UK workers shunning cars as fuel prices bite

2008

With the cost of filling up at the petrol station continuing to rise and now the prospect of shortages at the pumps if this weekend's four-day strike by fuel tanker drivers goes ahead, British workers are increasingly looking at alternatives to driving when it comes to getting to and from work.

A study by International Energy Agency has concluded that British motorists are driving less following a doubling in crude oil prices over the past year.

At the same time, petrol retailers have reported a sharp drop in fuel sales over the past few weeks, with latest figures suggesting that demand for petrol in the UK has slumped by as much as a fifth over the past 12 months.

According to the IEA, motorists are instead choosing to take public transport as their cars become too expensive to run.

Eduardo Lopez, the IEA's chief oil analyst, told the Daily Telegraph newspaper this week: "British motorists are clearly driving less. They are switching to public transport, which is much easier to do in Britain than in America, where people living in the suburbs often have to drive whether or not they want to."

The motoring organisation the AA has also noticed a reduction in the amount of driving people are doing, whether for work or leisure.

Two thirds of motorists are looking for ways to cut their fuel use, it has estimated.

At the same time, a survey by the insurance website, insurance.co.uk, has found that one in six commuters now say the cost of driving to work had made them consider quitting their job and looking for work closer to home.

The research found that the average commuter had seen fuel bills rise 21 per cent over the past year.

The Petrol Retailers' Association, meanwhile, has reported a sharp fall in fuel sales over the past three weeks, especially in the north of England.

The cost of filling up the average family car is now in excess of £60 and it can take almost £80 to fill the tank of many popular models, the Telegraph estimated, with British motorists suffering more than their European counterparts.

The cost of unleaded petrol had risen by a fifth in Britain over the past year, a far greater increase than across the Continent, where prices have risen by 14 per cent, according to research by Post Office Travel Services.

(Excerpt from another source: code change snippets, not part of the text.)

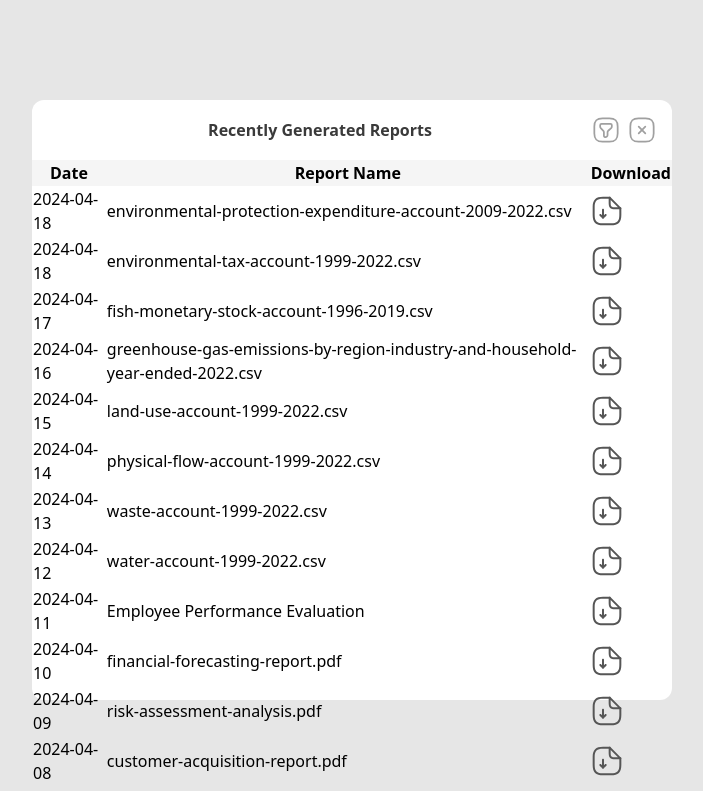
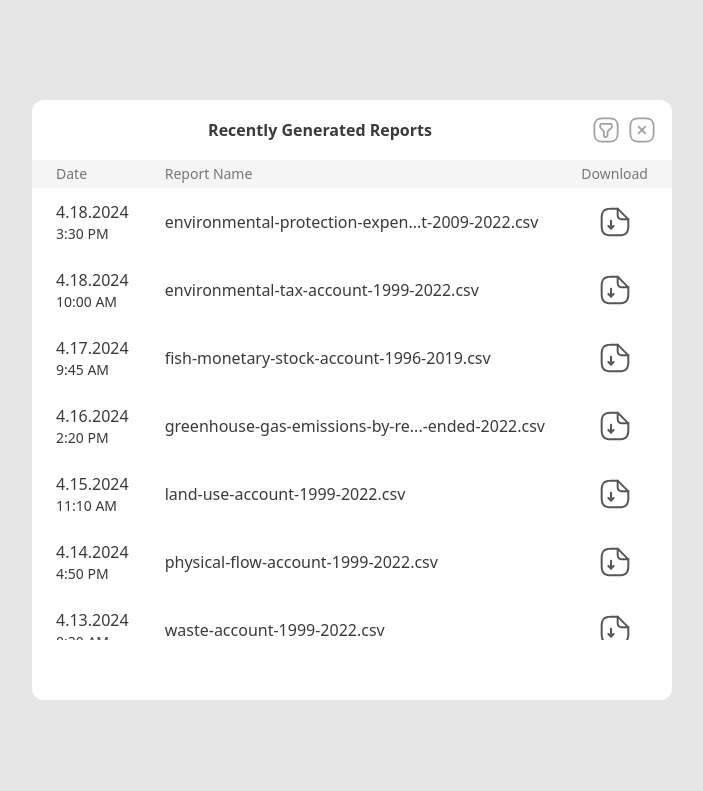
Before and after one commit to mustafaazad03/montor-assignment, a Next.js app: page / in a window 1280 px wide. Shown: the top 791 px of the page, without its empty margins (288-991 px from the left). Built offline with nearby package versions, Linux system fonts and the light colour scheme.

Commit message:
Table component implemented with some improvements

```diff
--- a/src/app/globals.css
+++ b/src/app/globals.css
@@ -1,3 +1,29 @@
 @tailwind base;
 @tailwind components;
 @tailwind utilities;
+
+:root {
+  --colors-gray-primary: #F5F5F5;
+  --colors-orange-primary: #f1501f;
+  --colors-background-primary: #e6e6e6;
+  --colors-text-primary: #3a3a3a;
+  --colors-text-secondary: #767676;
+}
+
+.scrollbar::-webkit-scrollbar {
+  width: 5px;
+}
+
+.scrollbar::-webkit-scrollbar-thumb {
+  background: var(--colors-gray-primary);
+  border-radius: 100vh;
+  border: 3px solid var(--colors-text-secondary);
+}
+
+.scrollbar::-webkit-scrollbar-thumb:hover {
+  background: var(--colors-orange-primary);
+}
+
+.scrollbar::-webkit-scrollbar-thumb:window-inactive {
+  width: 0;
+}
--- a/src/app/page.tsx
+++ b/src/app/page.tsx
@@ -1,10 +1,27 @@
-import ReportList from "@/components/ReportList";
+import reportData from '../data/reports.json';
+import Table from "@/components/ReportList/Table";
 import Image from "next/image";
 
 export default function Home() {
+  const reports = reportData.reports;
+
   return (
     <div className="bg-background-primary h-screen w-screen flex justify-center items-center">
-      <ReportList />
+      <div className='h-3/4 w-2/4 bg-white rounded-xl'>
+      <div className="flex justify-between px-4 items-center p-4">
+        <div className=""></div>
+        <h1 className='font-semibold text-text-primary'>Recently Generated Reports</h1>
+        <div className="space-x-2 flex items-center">
+          <button>
+          <Image src="/report/filter-square.svg" width={100} height={100} alt="filter" className='w-7 h-7' />
+          </button>
+          <button>
+            <Image src="/report/close-square.svg" width={100} height={100} alt="close" className='w-7 h-7' />
+          </button>
+        </div>
+      </div>
+      <Table entities={reports} />
+    </div>
     </div>
   );
 }
--- a/src/components/ReportList/Table.tsx
+++ b/src/components/ReportList/Table.tsx
@@ -1,30 +1,45 @@
 import React from 'react';
-import reportData from '../../data/reports.json';
 import Image from 'next/image';
+import Link from 'next/link';
 
-const Table = () => {
-  const reports = reportData.reports;
+// interface for the table
+interface TableEntities {
+  entities: {
+    date: string,
+    name: string,
+    fileUrl: string
+  }[]
+}
+
+const Table = ({entities}: TableEntities) => {
   return (
     // creating the table having colums like date, report name & download
-    <div className="">
+    <div className="h-4/5 overflow-y-auto overflow-x-hidden scrollbar">
       <table className='w-full'>
-        <thead>
-          <tr className='bg-gray-primary font-medium'>
-            <th>Date</th>
-            <th>Report Name</th>
-            <th>Download</th>
+        <thead className='p-1'>
+          <tr className='bg-gray-primary font-medium text-sm text-text-secondary'>
+            <th className='pr-12 pl-6 py-1 text-left font-medium'>Date</th>
+            <th className='px-6 pr-10 py-1 text-left font-medium'>Report Name</th>
+            <th className='px-6 py-1 text-center font-medium'>Download</th>
           </tr>
         </thead>
         <tbody>
           {/* data comes from the report json */}
-          {reports.map((report, index) => (
-            <tr key={index} className=''>
-              <td>{report.date}</td>
-              <td>{report.name}</td>
-              <td>
-                <a href={report.fileUrl} download={report.fileUrl} target="_blank" rel="noreferrer">
-                  <Image src="/report/document-download.svg" width={100} height={100} alt="download" className='w-8 h-8' />
-                </a>
+          {entities?.map((report, index) => (
+            <tr key={index} className='text-text-primary font-medium'>
+              <td className='pl-6 p-3'>
+                <div className="">
+                {new Date(report.date).toLocaleDateString().split('/').join('.')}
+                </div>
+                <div className="text-sm font-normal">
+                {new Date(report.date).toLocaleTimeString().split(':').slice(0, 2).join(':') + ' ' + new Date(report.date).toLocaleTimeString().split(' ')[1]}
+                </div>
+              </td>
+              <td className='p-3 pl-6'>{report.name.length > 55 ? report.name.slice(0, 30) + '...' + report.name.slice(-15) : report.name}</td>
+              <td className='p-3'>
+                <Link href={report?.fileUrl} download={report?.fileUrl} target="_blank" rel="noreferrer">
+                  <Image src="/report/document-download.svg" width={100} height={100} alt="download" className='w-8 h-8 mx-auto' />
+                </Link>
               </td>
             </tr>
           ))}
--- a/src/components/ReportList/index.tsx
+++ /dev/null
@@ -1,25 +0,0 @@
-import Image from 'next/image'
-import React from 'react'
-import Table from './Table'
-
-const ReportList = () => {
-  return (
-    <div className='h-3/4 w-2/4 bg-white rounded-xl'>
-      <div className="flex justify-between px-4 items-center p-4">
-        <div className=""></div>
-        <h1 className='font-semibold text-text-primary'>Recently Generated Reports</h1>
-        <div className="space-x-2 flex items-center">
-          <button>
-          <Image src="/report/filter-square.svg" width={100} height={100} alt="filter" className='w-7 h-7' />
-          </button>
-          <button>
-            <Image src="/report/close-square.svg" width={100} height={100} alt="close" className='w-7 h-7' />
-          </button>
-        </div>
-      </div>
-      <Table />
-    </div>
-  )
-}
-
-export default ReportList
--- a/src/data/reports.json
+++ b/src/data/reports.json
@@ -2,141 +2,121 @@
   "reports": [
     {
       "id": 1,
-      "date": "2024-04-18",
-      "time": "15:30",
+      "date": "2024-04-18T15:30:00",
       "name": "environmental-protection-expenditure-account-2009-2022.csv",
       "fileUrl": "../assets/report-files/environmental-protection-expenditure-account-2009-2022.csv"
     },
     {
       "id": 2,
-      "date": "2024-04-18",
-      "time": "10:00",
+      "date": "2024-04-18T10:00:00",
       "name": "environmental-tax-account-1999-2022.csv",
       "fileUrl": "../assets/report-files/environmental-tax-account-1999-2022.csv"
     },
     {
       "id": 3,
-      "date": "2024-04-17",
-      "time": "09:45",
+      "date": "2024-04-17T09:45:00",
       "name": "fish-monetary-stock-account-1996-2019.csv",
       "fileUrl": "../assets/report-files/fish-monetary-stock-account-1996-2019.csv"
     },
     {
       "id": 4,
-      "date": "2024-04-16",
-      "time": "14:20",
+      "date": "2024-04-16T14:20:00",
       "name": "greenhouse-gas-emissions-by-region-industry-and-household-year-ended-2022.csv",
       "fileUrl": "../assets/report-files/greenhouse-gas-emissions-by-region-industry-and-household-year-ended-2022.csv"
     },
     {
       "id": 5,
-      "date": "2024-04-15",
-      "time": "11:10",
+      "date": "2024-04-15T11:10:00",
       "name": "land-use-account-1999-2022.csv",
       "fileUrl": "../assets/report-files/land-use-account-1999-2022.csv"
     },
     {
       "id": 6,
-      "date": "2024-04-14",
-      "time": "16:50",
+      "date": "2024-04-14T16:50:00",
       "name": "physical-flow-account-1999-2022.csv",
       "fileUrl": "../assets/report-files/physical-flow-account-1999-2022.csv"
     },
     {
       "id": 7,
-      "date": "2024-04-13",
-      "time": "08:30",
+      "date": "2024-04-13T08:30:00",
       "name": "waste-account-1999-2022.csv",
       "fileUrl": "../assets/report-files/waste-account-1999-2022.csv"
     },
     {
       "id": 8,
-      "date": "2024-04-12",
-      "time": "13:15",
+      "date": "2024-04-12T13:15:00",
       "name": "water-account-1999-2022.csv",
       "fileUrl": "../assets/report-files/water-account-1999-2022.csv"
     },
     {
       "id": 9,
-      "date": "2024-04-11",
-      "time": "10:45",
+      "date": "2024-04-11T10:45:00",
       "name": "Employee Performance Evaluation",
       "fileUrl": "../assets/report-files/employee_performance_evaluation.pdf"
     },
     {
       "id": 10,
-      "date": "2024-04-10",
-      "time": "09:20",
+      "date": "2024-04-10T09:20:00",
       "name": "financial-forecasting-report.pdf",
       "fileUrl": "../assets/report-files/financial_forecasting_report.pdf"
     },
     {
       "id": 11,
-      "date": "2024-04-09",
-      "time": "15:55",
+      "date": "2024-04-09T15:55:00",
       "name": "risk-assessment-analysis.pdf",
       "fileUrl": "../assets/report-files/risk_assessment_analysis.pdf"
     },
     {
       "id": 12,
-      "date": "2024-04-08",
-      "time": "11:40",
+      "date": "2024-04-08T11:40:00",
       "name": "customer-acquisition-report.pdf",
       "fileUrl": "../assets/report-files/customer_acquisition_report.pdf"
     },
     {
       "id": 13,
-      "date": "2024-04-07",
-      "time": "14:25",
+      "date": "2024-04-07T14:25:00",
       "name": "supply-chain-management-review.pdf",
       "fileUrl": "../assets/report-files/supply_chain_management_review.pdf"
     },
     {
       "id": 14,
-      "date": "2024-04-06",
-      "time": "10:15",
+      "date": "2024-04-06T10:15:00",
       "name": "website-traffic-analysis.pdf",
       "fileUrl": "../assets/report-files/website_traffic_analysis.pdf"
     },
     {
       "id": 15,
-      "date": "2024-04-05",
-      "time": "08:00",
+      "date": "2024-04-05T08:00:00",
       "name": "market-research-report.pdf",
       "fileUrl": "../assets/report-files/market_research_report.pdf"
     },
     {
       "id": 16,
-      "date": "2024-04-04",
-      "time": "12:05",
+      "date": "2024-04-04T12:05:00",
       "name": "budget-analysis.pdf",
       "fileUrl": "../assets/report-files/budget_analysis.pdf"
     },
     {
       "id": 17,
-      "date": "2024-04-03",
-      "time": "16:35",
+      "date": "2024-04-03T16:35:00",
       "name": "customer-acquisition-report.pdf",
       "fileUrl": "../assets/report-files/customer_retention_strategy.pdf"
     },
     {
       "id": 18,
-      "date": "2024-04-02",
-      "time": "09:30",
+      "date": "2024-04-02T09:30:00",
       "name": "sales-performance-review.pdf",
       "fileUrl": "../assets/report-files/sales_performance_review.pdf"
     },
     {
       "id": 19,
-      "date": "2024-04-01",
-      "time": "14:50",
+      "date": "2024-04-01T14:50:00",
       "name": "project-cost-analysis.pdf",
       "fileUrl": "../assets/report-files/project_cost_analysis.pdf"
     },
     {
       "id": 20,
-      "date": "2024-03-31",
-      "time": "11:20",
+      "date": "2024-03-31T11:20:00",
       "name": "customer-feedback-analysis.pdf",
       "fileUrl": "../assets/report-files/customer_feedback_analysis.pdf"
     }
--- a/tailwind.config.ts
+++ b/tailwind.config.ts
@@ -18,6 +18,7 @@ const config: Config = {
         "orange-primary": "#f1501f",
         "background-primary": "#e6e6e6",
         "text-primary": "#3a3a3a",
+        "text-secondary": "#767676",
       }
     },
   },
```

In Italy and Germany prices rose by less than a tenth, by comparison, it added.